But I'm also unlikely to offer anybody an encompassing baton of trust any time soon. The way to get what you want is to see to the details yourself, rather than relying on somebody else to do it for you. "Love people, but don't expect too much of them."
So is that still an epiphany story, even if it doesn't have the Hollywood cachet of "No man is an island?"
(Not, mind you, that I argue that any man is an island. Or that it's healthy for him to be so. Because that way lies the Unabomber cabin in the woods. And even in these days of Abu Ghraib and Ahmed Chalabi and the US of A sliding into police-statedom with the inexorable ugliness of water piling up behind a flood gate [see below] I still find that, like Kurt Vonnegut, I have an annoyingly incorrigible love of individual people, even when the whole heaving mob of humanity is prone to making me a little seasick.)
In other news, I'm thunking about punctuated equilibrium, in social evolution as well as physical evolution, and in terms of personal development as well.
It is an almost universal constant that change does not happen slowly. It happens, when it happens, with the speed of water tumbling over a failing floodgate.

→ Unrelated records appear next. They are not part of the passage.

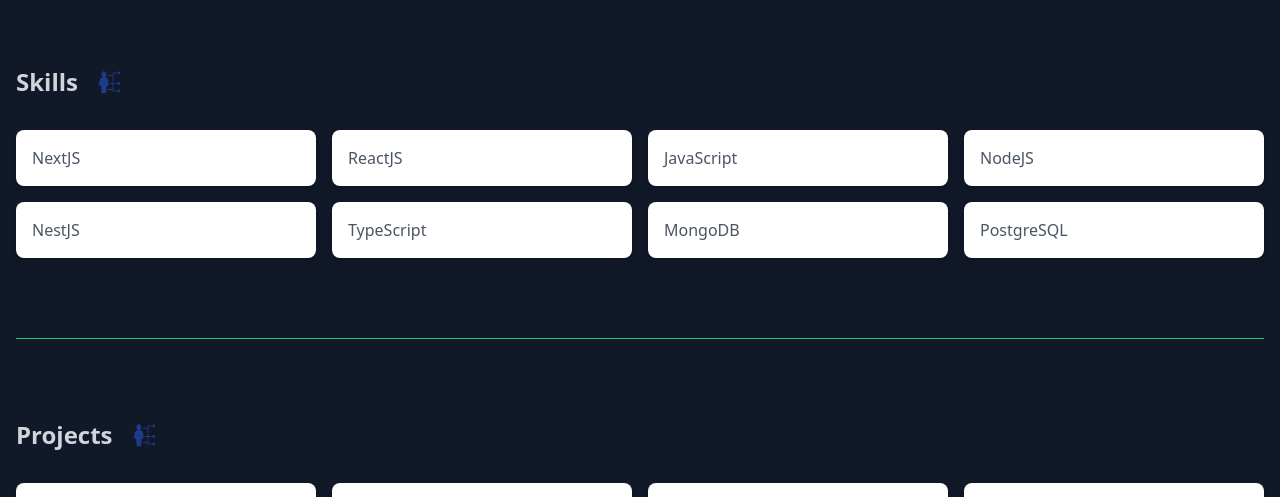
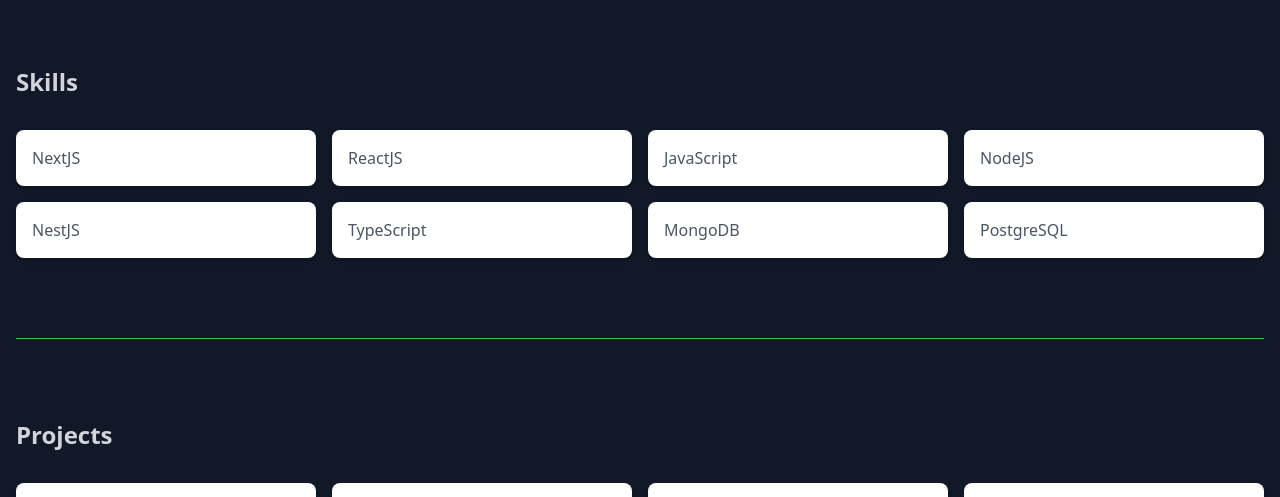
Before and after one commit to obaid12/portfolio, a Next.js app: page / in a window 1280 px wide. Shown: the part 1193-1690 px from the top of the page. Built offline with nearby package versions, Linux system fonts and the light colour scheme.

Commit message:
new changes done

```diff
--- a/pages/project/[pid].tsx
+++ b/pages/project/[pid].tsx
@@ -1,17 +1,14 @@
 import Title from "@/components/Title";
-import React, { useEffect, useState } from "react";
-import { GiSkills } from "react-icons/gi";
+import React from "react";
 import { GetServerSideProps } from "next";
-
 const ProjectDetails = ({ project }: any) => {
   console.log("projects", project);
-
   return (
     <div className="wrapper">
-      <Title text="Projects" icon={<GiSkills />} />
+      <Title text="Projects" icon={undefined} />
       <div className="grid grid-cols-1 sm:grid-cols-2 md:grid-cols-3 lg:grid-cols-4 gap-4">
         <div key={project.id} className="bg-white rounded-lg shadow-md p-4">
-          <p className="text-gray-600"> {project.name}</p>
+          <p className="text-gray-600">{project.name}</p>
         </div>
       </div>
     </div>
--- a/pages/project/index.tsx
+++ b/pages/project/index.tsx
@@ -1,7 +1,7 @@
 import Title from '@/components/Title';
 import Link from 'next/link';
 import React, { useEffect, useState } from 'react';
-import { GiSkills } from 'react-icons/gi';
+// import { GiSkills } from 'react-icons/gi';
 
 interface Project {
     id: number;
@@ -31,7 +31,7 @@ const Project = () => {
 
     return (
         <div className='wrapper'>
-            <Title text='Projects' icon={<GiSkills />} />
+            <Title text='Projects' icon={undefined} />
             <div className="grid grid-cols-1 sm:grid-cols-2 md:grid-cols-3 lg:grid-cols-4 gap-4">
                 {projects.map((project) => (
                     <Link key={project.id} href={`/project/${project.id}`}>
--- a/pages/skills/[sid].tsx
+++ b/pages/skills/[sid].tsx
@@ -28,7 +28,7 @@ export default SkillsDetails;
 export const getServerSideProps: GetServerSideProps = async ({ query, res }) => {
     const id = query.sid;
     console.log('id', id);
-    const response = await fetch("http://localhost:3000/api/skills")
+    const response = await fetch("https://portfolio-seven-mauve-86.vercel.app/api/skills")
     const skills = await response.json();
 
     const getSkills = skills.find((skills: { id: string | string[] | undefined; }) => skills.id == id);
--- a/pages/skills/index.tsx
+++ b/pages/skills/index.tsx
@@ -1,7 +1,7 @@
 import Title from '@/components/Title';
 import Link from 'next/link';
 import React, { useEffect, useState } from 'react';
-import { GiSkills } from 'react-icons/gi';
+// import { GiSkills } from 'react-icons/gi';
 
 interface Skill {
     id: number;
@@ -27,7 +27,7 @@ const Skills = () => {
 
     return (
         <div className='wrapper'>
-            <Title text='Skills' icon={<GiSkills />} />
+            <Title text='Skills' icon={undefined} />
             <div className="grid grid-cols-1 sm:grid-cols-2 md:grid-cols-3 lg:grid-cols-4 gap-4">
                 {skills.map((skill) => (
                      <Link key={skill.id} href={`/skills/${skill.id}`}>
```
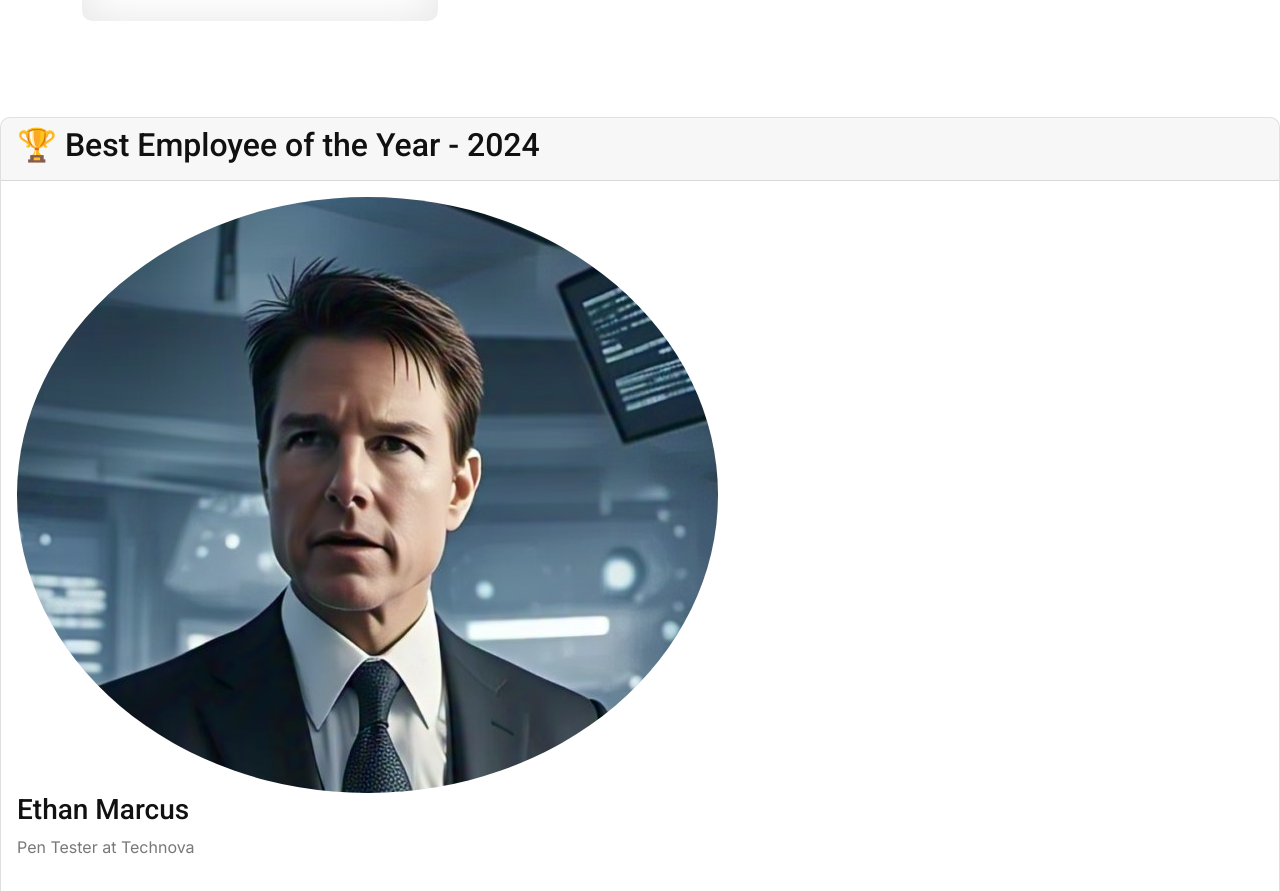
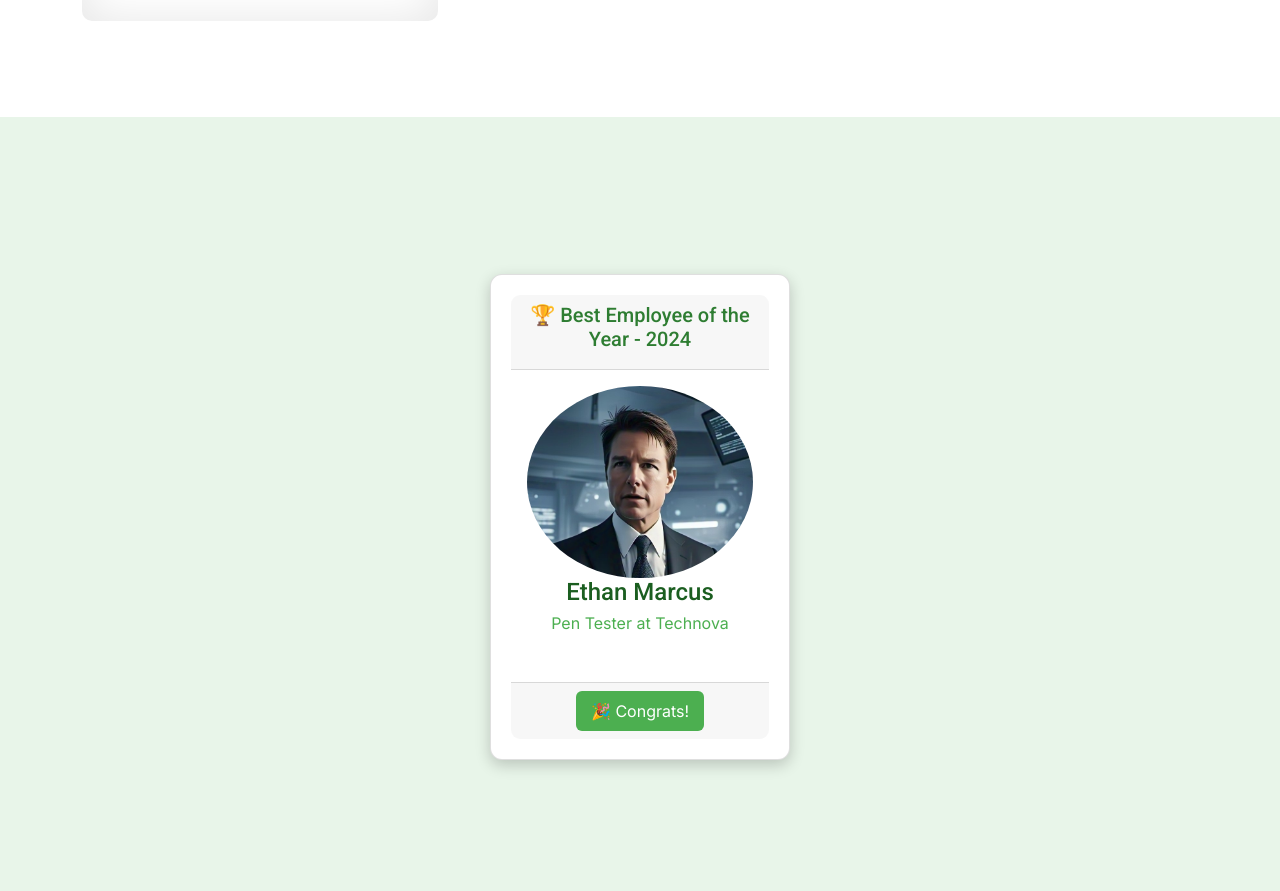
Before and after one commit to CyberSec-Atria/HACKTRACE-TechNOVA, a plain HTML site: page index.html in a window 1280 px wide. Shown: the part 3826-4717 px from the top of the page. Drawn offline with nearby package versions, Linux system fonts and the light colour scheme.

Commit message:
Update style.css

```diff
--- a/css/style.css
+++ b/css/style.css
@@ -102,6 +102,77 @@
     background: var(--bs-primary);
     color: var(--bs-white);
 }
+
+/* General Styling */
+.award-card {
+    display: flex;
+    justify-content: center;
+    align-items: center;
+    height: 100vh;
+    background: #e8f5e9; /* Light green background */
+}
+
+.card {
+    background: white;
+    border-radius: 12px;
+    padding: 20px;
+    width: 300px;
+    text-align: center;
+    box-shadow: 0 5px 15px rgba(0, 0, 0, 0.2);
+    transition: transform 0.3s ease, box-shadow 0.3s ease;
+}
+
+/* Hover Animation */
+.card:hover {
+    transform: scale(1.05);
+    box-shadow: 0 10px 20px rgba(0, 0, 0, 0.3);
+}
+
+/* Card Header */
+.card-header h2 {
+    font-size: 20px;
+    color: #2e7d32; /* Dark Green */
+    margin-bottom: 10px;
+}
+
+/* Card Body */
+.card-body h3 {
+    font-size: 24px;
+    color: #1b5e20; /* Darker Green */
+    margin-bottom: 5px;
+}
+
+.card-body p {
+    font-size: 16px;
+    color: #4caf50; /* Medium Green */
+}
+
+/* Card Footer */
+.card-footer {
+    margin-top: 15px;
+}
+
+.congrats-btn {
+    background: #4caf50; /* Green */
+    color: white;
+    border: none;
+    padding: 8px 15px;
+    font-size: 16px;
+    border-radius: 6px;
+    cursor: pointer;
+    transition: background 0.3s ease, transform 0.2s ease;
+}
+
+.crop {
+    border-radius:50%;
+}
+
+/* Button Hover */
+.congrats-btn:hover {
+    background: #388e3c; /* Darker Green */
+    transform: scale(1.1);
+}
+
 
 .topbar .dropdown .dropdown-menu {
     transform: rotateX(0deg);
```
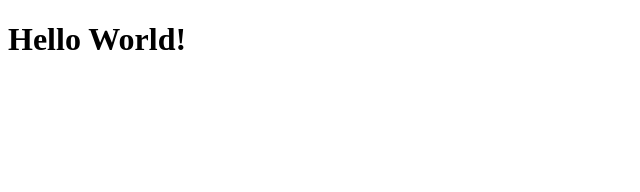
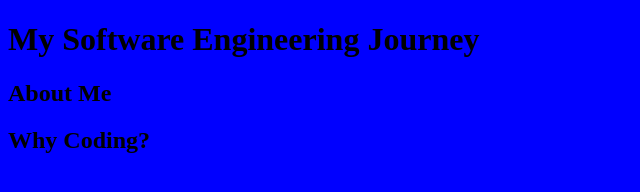
Before and after one commit to jsnidar/FlatIron-SE-Bootcamp-Blog, a plain HTML site: page index.html in a window 1280 px wide. Shown: the whole page, without its empty margins (0-640 px from the left). Drawn offline with Linux system fonts and the light colour scheme.

Commit message:
add style.css, connect to index.html

```diff
--- a/index.html
+++ b/index.html
@@ -1,9 +1,12 @@
 <!DOCTYPE html>
 <html lang="en">
     <head>
+        <link rel="stylesheet" href="style.css">
         <title>My Website</title>
     </head>
     <body>
-        <h1>Hello World!</h1>
+        <h1>My Software Engineering Journey</h1>
+        <h2>About Me</h2>
+        <h2>Why Coding?</h2>
     </body>
 </html>
--- /dev/null
+++ b/style.css
@@ -0,0 +1,3 @@
+body {
+    background: blue;
+}
```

All at once, all at once, all at once.
If you're paying attention, though, you can sure as heck see that water piling up before the pins on the hinges break, now can't you?
Massachusetts, I dearly hope, was the ping of fatigued metal.
ETA: Oh, yeah. I'm not talking about fashionable cynicism, what Gardner calls "disPollyanna." That's not honest either, is it? Attractive as it can be.
What? I wouldn't be a writer is I weren't enamored of the sound of my own voice. *g*